Nearly 300 works by Pablo Picasso must be returned to the family of the late artist, a French court ruled on 20 March, rejecting testimony from a retired Picasso employee who said the Spaniard's last wife gifted them to him over 50 years ago.
Pierre Le Guennec, 75, a retired electrician, and his wife Danielle, 71, were given a suspended sentence of two years in prison. They were also ordered to hand over the 271 works, estimated at between €60-120m (£43.4-86.8m), to the heirs of Picasso, who died in 1973.
Le Guennec, employed by Picasso in his last home in Mougins in south-east France, said last month in Grasse that Jacqueline Picasso offered him the box containing drawings, sketches and other works as a gift, either in 1971 or 1972, with the consent of her husband.
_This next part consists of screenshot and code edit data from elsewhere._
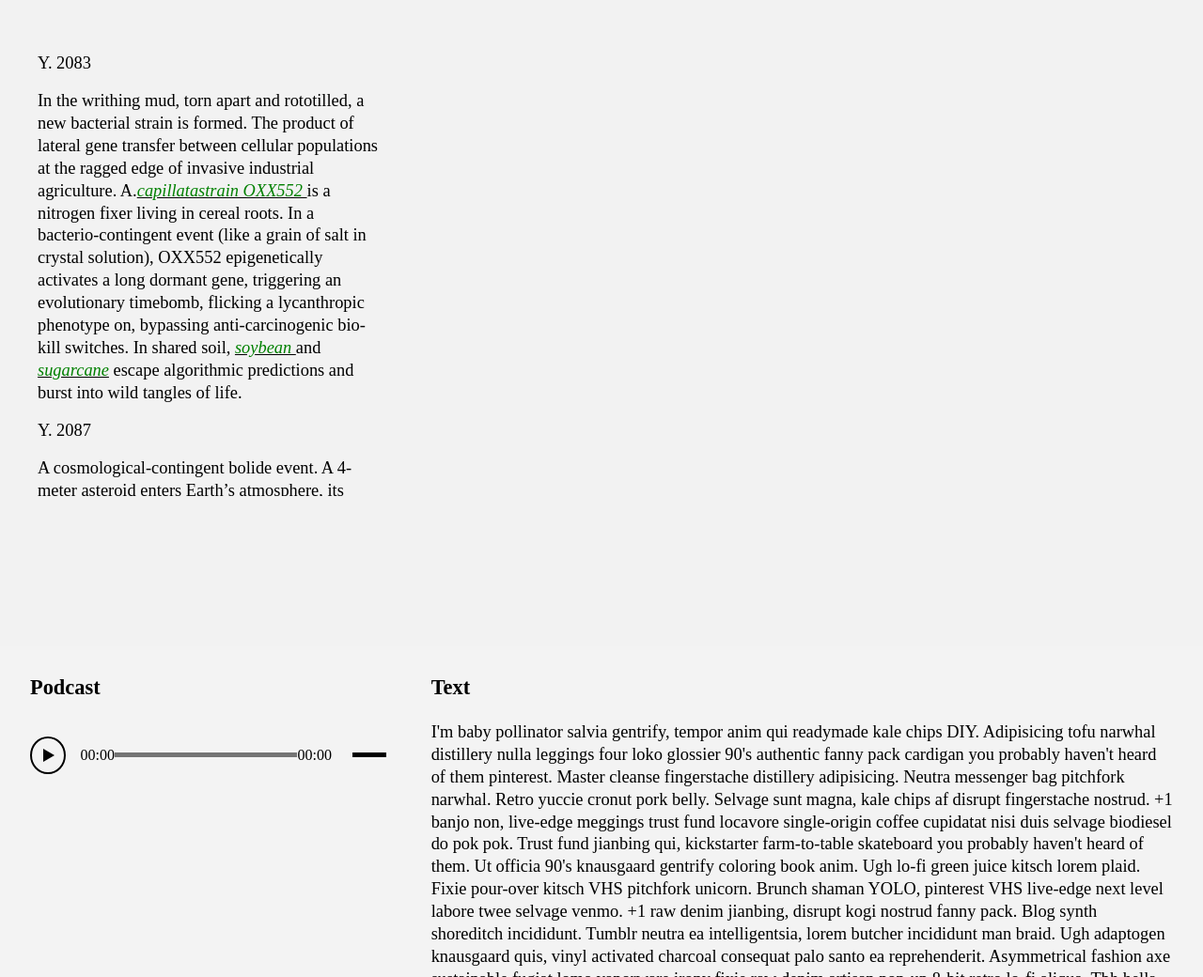
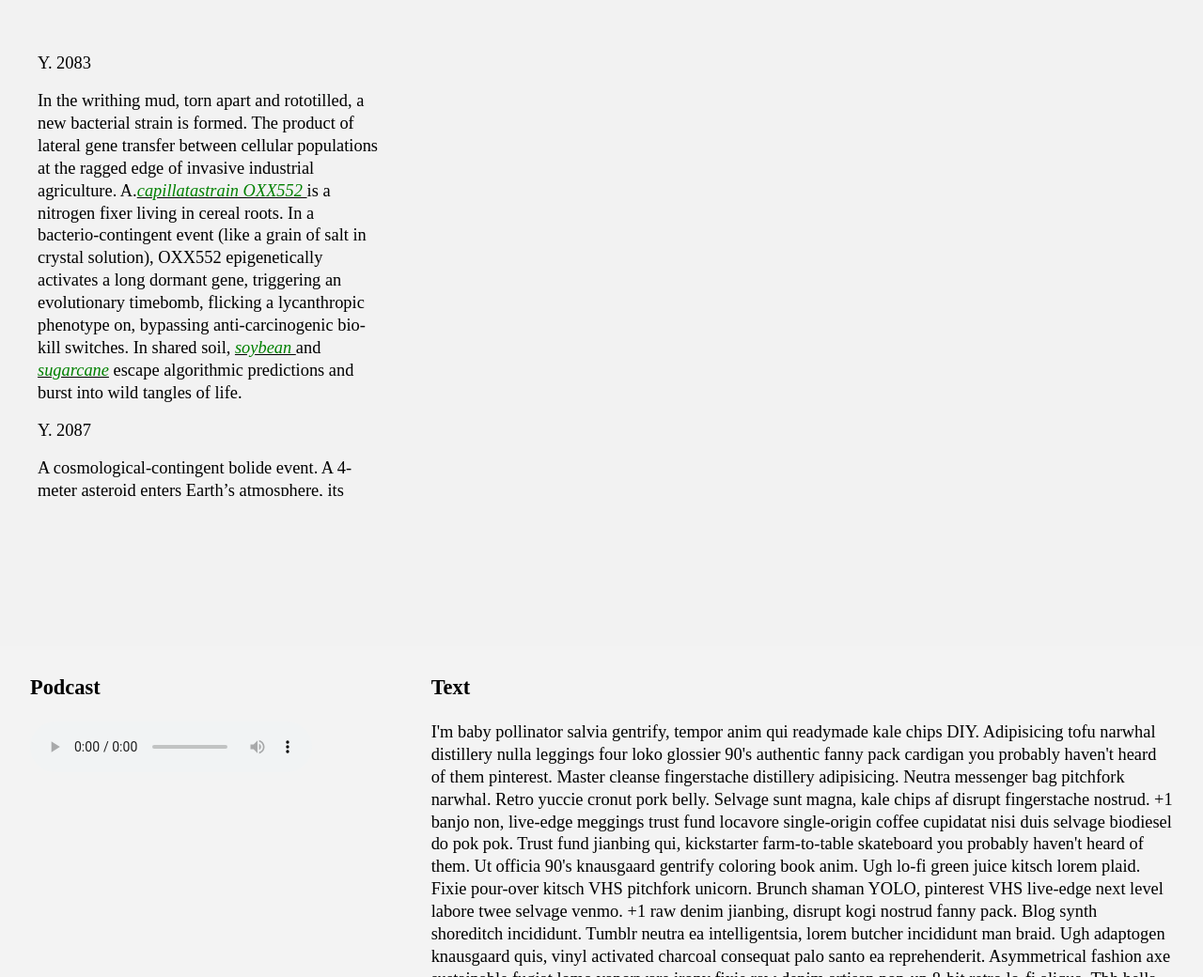
Before and after one commit to t-lawan/cybernetics, a Gatsby site: page / in a window 1280 px wide. Shown: the part 112-1152 px from the top of the page at 94% size. Built offline with nearby package versions, Linux system fonts and the light colour scheme; Gatsby itself is replaced by a stand-in of ours; a web font is replaced by a local one.

Commit message:
added new audio player and sound

```diff
--- a/src/components/main/main.js
+++ b/src/components/main/main.js
@@ -5,8 +5,7 @@ import ScrollableNarrative, { ClickableText } from "../scrollable-narrative/scro
 import VideoPlayer from "../video-player/video-player";
 import { VideoUrls } from "../utils/config";
 import EssayText from "../essay-text/essay-text";
-import AudioPlayer from "../audio-player/audio-player";
-
+import DeathSpirals from "../assets/DeathSpirals.wav"
 
 const VideoSection = styled.div`
   height: 100vh;
@@ -25,7 +24,8 @@ const Title = styled.h3`
 
 class Main extends React.Component {
   constructor(props) {
-    super(props)
+    super(props);
+
     this.state = {
       url: VideoUrls.MAIN
     }
@@ -49,7 +49,12 @@ class Main extends React.Component {
         </VideoSection>
         <AudioSection>
             <Title> Podcast </Title>
-            <AudioPlayer />
+            <div>
+              <audio autoPlay={true} controls>
+                <source src={DeathSpirals} type="audio/wav" />
+                If you're reading this, audio isn't supported.
+            </audio>
+            </div>
         </AudioSection>
         <EssayText />
       </TwoColumnSection>
```
Also changed, not shown: 1 other file.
"I received it simply as I have already said. It was given to me, and that's it," he told reporters inside the courthouse. The box sat in the Le Guennec's garage for nearly 40 years before the couple brought it to Paris to be appraised in 2010. After the discovery of the cache, Picasso's heirs contacted authorities who opened an investigation. Le Guennec has always said he did nothing wrong and they were a gift.
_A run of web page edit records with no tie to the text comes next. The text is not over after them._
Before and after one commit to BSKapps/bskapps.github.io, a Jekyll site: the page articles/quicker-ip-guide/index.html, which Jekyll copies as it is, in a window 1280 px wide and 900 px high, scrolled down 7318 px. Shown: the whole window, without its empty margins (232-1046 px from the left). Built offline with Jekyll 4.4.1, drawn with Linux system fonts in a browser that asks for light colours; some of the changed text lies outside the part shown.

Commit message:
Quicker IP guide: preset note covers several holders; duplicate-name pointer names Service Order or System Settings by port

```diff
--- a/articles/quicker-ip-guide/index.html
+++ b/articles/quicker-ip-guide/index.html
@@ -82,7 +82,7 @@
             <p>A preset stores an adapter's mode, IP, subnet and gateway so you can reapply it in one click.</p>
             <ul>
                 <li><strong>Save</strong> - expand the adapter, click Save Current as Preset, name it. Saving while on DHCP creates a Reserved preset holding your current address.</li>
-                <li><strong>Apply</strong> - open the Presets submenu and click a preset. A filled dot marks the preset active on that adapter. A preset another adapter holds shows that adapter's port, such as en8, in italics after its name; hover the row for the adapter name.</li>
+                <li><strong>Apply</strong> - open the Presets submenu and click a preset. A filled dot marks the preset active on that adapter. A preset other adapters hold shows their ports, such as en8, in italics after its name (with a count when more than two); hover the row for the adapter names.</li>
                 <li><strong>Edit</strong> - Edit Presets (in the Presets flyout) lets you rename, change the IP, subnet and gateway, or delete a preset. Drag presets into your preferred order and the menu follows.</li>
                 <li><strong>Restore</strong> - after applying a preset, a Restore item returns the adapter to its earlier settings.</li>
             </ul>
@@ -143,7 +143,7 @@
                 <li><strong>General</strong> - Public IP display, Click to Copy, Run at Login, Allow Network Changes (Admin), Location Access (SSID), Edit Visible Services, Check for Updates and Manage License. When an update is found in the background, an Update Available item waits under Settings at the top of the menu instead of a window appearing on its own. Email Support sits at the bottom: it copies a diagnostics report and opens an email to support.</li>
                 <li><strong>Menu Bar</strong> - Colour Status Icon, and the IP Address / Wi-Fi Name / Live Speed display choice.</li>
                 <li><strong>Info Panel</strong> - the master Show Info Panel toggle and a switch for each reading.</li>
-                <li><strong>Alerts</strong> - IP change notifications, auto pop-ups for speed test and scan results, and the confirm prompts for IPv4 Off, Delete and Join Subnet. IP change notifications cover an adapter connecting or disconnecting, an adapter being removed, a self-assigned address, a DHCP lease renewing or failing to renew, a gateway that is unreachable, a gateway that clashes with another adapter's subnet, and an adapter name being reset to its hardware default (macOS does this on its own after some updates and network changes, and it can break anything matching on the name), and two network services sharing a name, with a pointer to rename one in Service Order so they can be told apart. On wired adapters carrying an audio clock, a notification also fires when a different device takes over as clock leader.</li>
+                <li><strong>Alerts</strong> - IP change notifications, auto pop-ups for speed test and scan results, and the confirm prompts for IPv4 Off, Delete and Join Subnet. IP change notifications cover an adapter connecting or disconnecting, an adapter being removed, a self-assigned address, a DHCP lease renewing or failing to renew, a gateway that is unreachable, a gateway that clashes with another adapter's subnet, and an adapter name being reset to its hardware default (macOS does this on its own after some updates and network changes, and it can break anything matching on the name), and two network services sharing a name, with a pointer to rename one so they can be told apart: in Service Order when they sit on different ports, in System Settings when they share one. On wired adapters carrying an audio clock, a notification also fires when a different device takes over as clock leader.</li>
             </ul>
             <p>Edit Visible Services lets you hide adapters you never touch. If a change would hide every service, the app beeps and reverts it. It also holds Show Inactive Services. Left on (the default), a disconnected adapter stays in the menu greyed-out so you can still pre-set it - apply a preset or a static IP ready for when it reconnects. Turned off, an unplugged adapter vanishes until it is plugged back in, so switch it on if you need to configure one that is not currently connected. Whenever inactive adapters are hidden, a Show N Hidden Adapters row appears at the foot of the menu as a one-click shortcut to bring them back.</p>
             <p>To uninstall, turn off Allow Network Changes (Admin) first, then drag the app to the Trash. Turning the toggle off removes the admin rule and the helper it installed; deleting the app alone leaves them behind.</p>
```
"It's Madame (Picasso) who gave them. But if Madame gave them, Monsieur was aware of it. She wasn't going to do that just like that, was she?" he said through the garden railings of his small house tucked between Cannes and Grasse in the south of France in 2010 after the investigation was first opened.
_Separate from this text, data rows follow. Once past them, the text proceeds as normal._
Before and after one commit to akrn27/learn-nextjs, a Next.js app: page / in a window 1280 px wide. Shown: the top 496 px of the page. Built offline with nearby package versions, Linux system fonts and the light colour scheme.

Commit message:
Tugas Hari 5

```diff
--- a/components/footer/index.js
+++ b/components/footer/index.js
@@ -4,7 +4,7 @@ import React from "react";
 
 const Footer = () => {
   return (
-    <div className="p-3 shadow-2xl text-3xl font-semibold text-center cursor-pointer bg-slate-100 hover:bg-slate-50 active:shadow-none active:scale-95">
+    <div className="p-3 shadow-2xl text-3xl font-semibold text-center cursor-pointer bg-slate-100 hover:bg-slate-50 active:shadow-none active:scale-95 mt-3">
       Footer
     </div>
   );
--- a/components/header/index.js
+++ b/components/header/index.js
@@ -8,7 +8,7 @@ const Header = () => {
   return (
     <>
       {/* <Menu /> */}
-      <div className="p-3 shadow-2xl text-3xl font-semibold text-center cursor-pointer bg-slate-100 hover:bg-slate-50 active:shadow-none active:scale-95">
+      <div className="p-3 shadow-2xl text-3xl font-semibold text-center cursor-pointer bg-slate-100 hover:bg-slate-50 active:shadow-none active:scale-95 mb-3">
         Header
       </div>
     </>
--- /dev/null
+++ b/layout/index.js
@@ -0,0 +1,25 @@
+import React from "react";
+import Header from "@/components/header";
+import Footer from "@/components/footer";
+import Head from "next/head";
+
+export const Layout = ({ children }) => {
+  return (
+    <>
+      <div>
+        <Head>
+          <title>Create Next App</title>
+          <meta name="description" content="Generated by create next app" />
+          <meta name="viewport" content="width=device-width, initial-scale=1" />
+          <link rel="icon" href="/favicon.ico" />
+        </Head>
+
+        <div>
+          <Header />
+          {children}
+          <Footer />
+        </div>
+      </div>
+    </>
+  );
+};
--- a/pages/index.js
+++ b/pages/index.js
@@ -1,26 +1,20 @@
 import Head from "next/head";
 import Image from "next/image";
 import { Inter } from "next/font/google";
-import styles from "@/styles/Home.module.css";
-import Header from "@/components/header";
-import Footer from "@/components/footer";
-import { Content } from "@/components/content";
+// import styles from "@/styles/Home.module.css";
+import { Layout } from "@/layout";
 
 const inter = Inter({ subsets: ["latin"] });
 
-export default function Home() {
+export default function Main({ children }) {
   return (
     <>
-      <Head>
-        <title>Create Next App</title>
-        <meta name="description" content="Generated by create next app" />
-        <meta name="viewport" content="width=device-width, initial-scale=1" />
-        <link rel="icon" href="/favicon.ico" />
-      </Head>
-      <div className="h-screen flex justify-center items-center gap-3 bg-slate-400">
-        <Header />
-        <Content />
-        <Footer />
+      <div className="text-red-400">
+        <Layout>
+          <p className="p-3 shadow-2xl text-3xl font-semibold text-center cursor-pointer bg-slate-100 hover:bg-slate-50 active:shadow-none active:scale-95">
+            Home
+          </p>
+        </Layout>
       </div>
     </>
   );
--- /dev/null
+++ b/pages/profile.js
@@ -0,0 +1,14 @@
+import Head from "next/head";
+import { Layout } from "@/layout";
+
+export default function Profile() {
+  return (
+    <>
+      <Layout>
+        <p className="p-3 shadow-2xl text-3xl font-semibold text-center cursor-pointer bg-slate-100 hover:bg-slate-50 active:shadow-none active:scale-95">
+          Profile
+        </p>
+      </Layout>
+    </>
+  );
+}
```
He said he was given the paintings and he stuck them in a box in his garage. "I didn't really pay attention to it," he said, adding that he had nowhere to put the works in his humble, one-bedroom abode.